Camden Council admits role in removal of homeless tents near north London hospital entrance

Footage appeared to show the tents being put into a waste disposal truck (Streets Kitchen / Twitter)
Footage appeared to show the tents being put into a waste disposal truck (Streets Kitchen / Twitter)

Camden Council admitted it was involved in the destruction of homeless people’s tents in central London.

Around ten near University College London Hospital were forcibly removed in a move called “outrageous” by charity.

Footage recorded by Streets Kitchen, which supports those sleeping on the streets, showed some being thrown into the back of a bin lorry.

Deputy leader Adam Harrison said initial investigations found “there was operational involvement from Camden”.

The tents were cleared from the area after the Metropolitan Police issued a S35 dispersal order, which requires people to vacate an area for a maximum of 48 hours.

The force said it worked with UCLH and other partners in response to concerns for patient welfare near the entrance on Huntley Street.

Police received reports of “drug dealing, urination and staff being intimated or verbally abused by some of those begging and sleeping rough”.

Following an “urgent investigation”, Mr Harrison said on Wednesday: “It’s important to acknowledge what happened on Friday was unacceptable... it is clear that something has gone wrong here.

“Whilst this dispersal order was applied for by University College Hospital London and enforced by the police, we acknowledge that waste collection services were arranged through the council and our rough sleeping support services were engaged to support people affected.”

A spokesperson for refuse firm Veolia said it acted “on behalf of and under the strict supervision of Camden Council, and the police when needed”.

They said: “We follow all the procedures and requirements needed when it comes to removing sensitive items.

“We are working internally and with Camden Council to review how requests of this nature will be handled in the future.”

A UCLH spokesman previously said the action was taken due to “public health concerns” outside Grafton Way Building, which houses units treating immunocompromised patients.

They added: “UCLH is deeply committed to improving the health and wellbeing of homeless people and we provide a number of services for this vulnerable group.”

But Streets Kitchen founder Jon Glackin rejected accusations the homeless men were dirty.

He said he wanted to see a constructive community response following the removal of the tents and added that the organisation was co-hosting a public meeting on Thursday at St Michael’s Church on Camden Road.

One homeless man, who claimed he has received no warning of the raid, told them: “My clothing, everything from the past 23 years, all my belongings, is away... is gone.

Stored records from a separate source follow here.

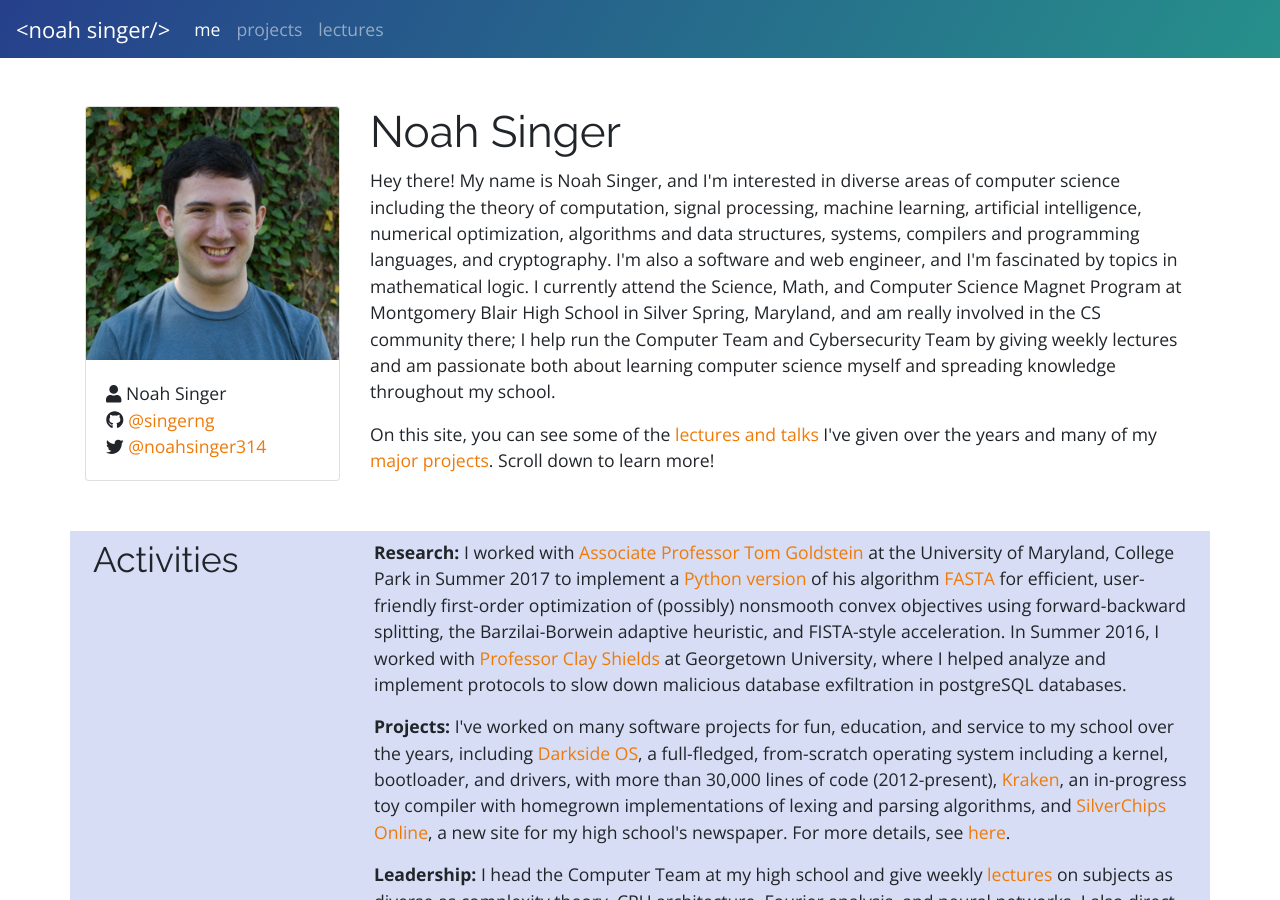
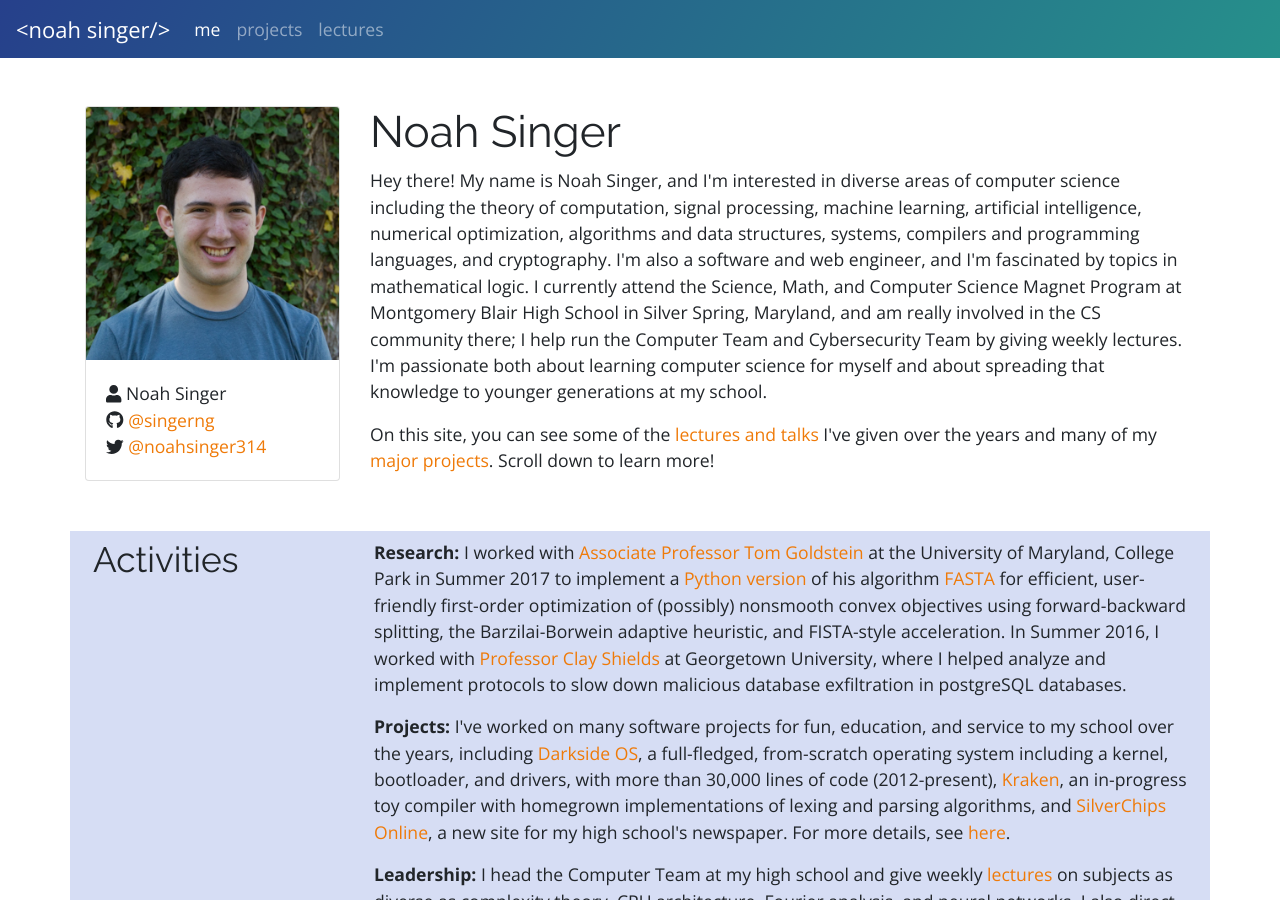
Before and after one commit to singerng/noahsinger.org, a Jekyll site: the page built from index/index.html, in a window 1280 px wide and 900 px high. Built offline with Jekyll 4.4.1, drawn with Linux system fonts in a browser that asks for light colours; nearby versions of some CDN libraries.

Commit message:
wording change on index

```diff
--- a/_data/projects.yml
+++ b/_data/projects.yml
@@ -38,7 +38,7 @@
 
 - name: algviz
   title: AlgViz
-  source: https://github.com/singerng/algviz
+  source: https://github.com/singerng/alg-viz
   author: Noah Singer
   software: JavaScript
   description: >
--- a/index/index.html
+++ b/index/index.html
@@ -32,8 +32,9 @@ layout: default
     and Computer Science Magnet Program at Montgomery Blair High School in
     Silver Spring, Maryland, and am really involved in the CS community
     there; I help run the
-    Computer Team and Cybersecurity Team by giving weekly lectures and am passionate both about learning
-    computer science myself and spreading knowledge throughout my school.</p>
+    Computer Team and Cybersecurity Team by giving weekly lectures. I'm passionate
+    both about learning computer science for myself and about spreading that
+    knowledge to younger generations at my school.</p>
 
     <p>On this site, you can see some of the <a href="/lectures/">lectures and
       talks</a> I've given over the years and many of my
```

“The tent was like my home. It was where I found peace. I feel devastated you know.”

Mr Harrison said the incident did not reflect the council’s values, adding: “We will make sure this is clear and understood at every level of the organisation.

“We are determined to make improvements to how rough sleepers are supported in the borough.”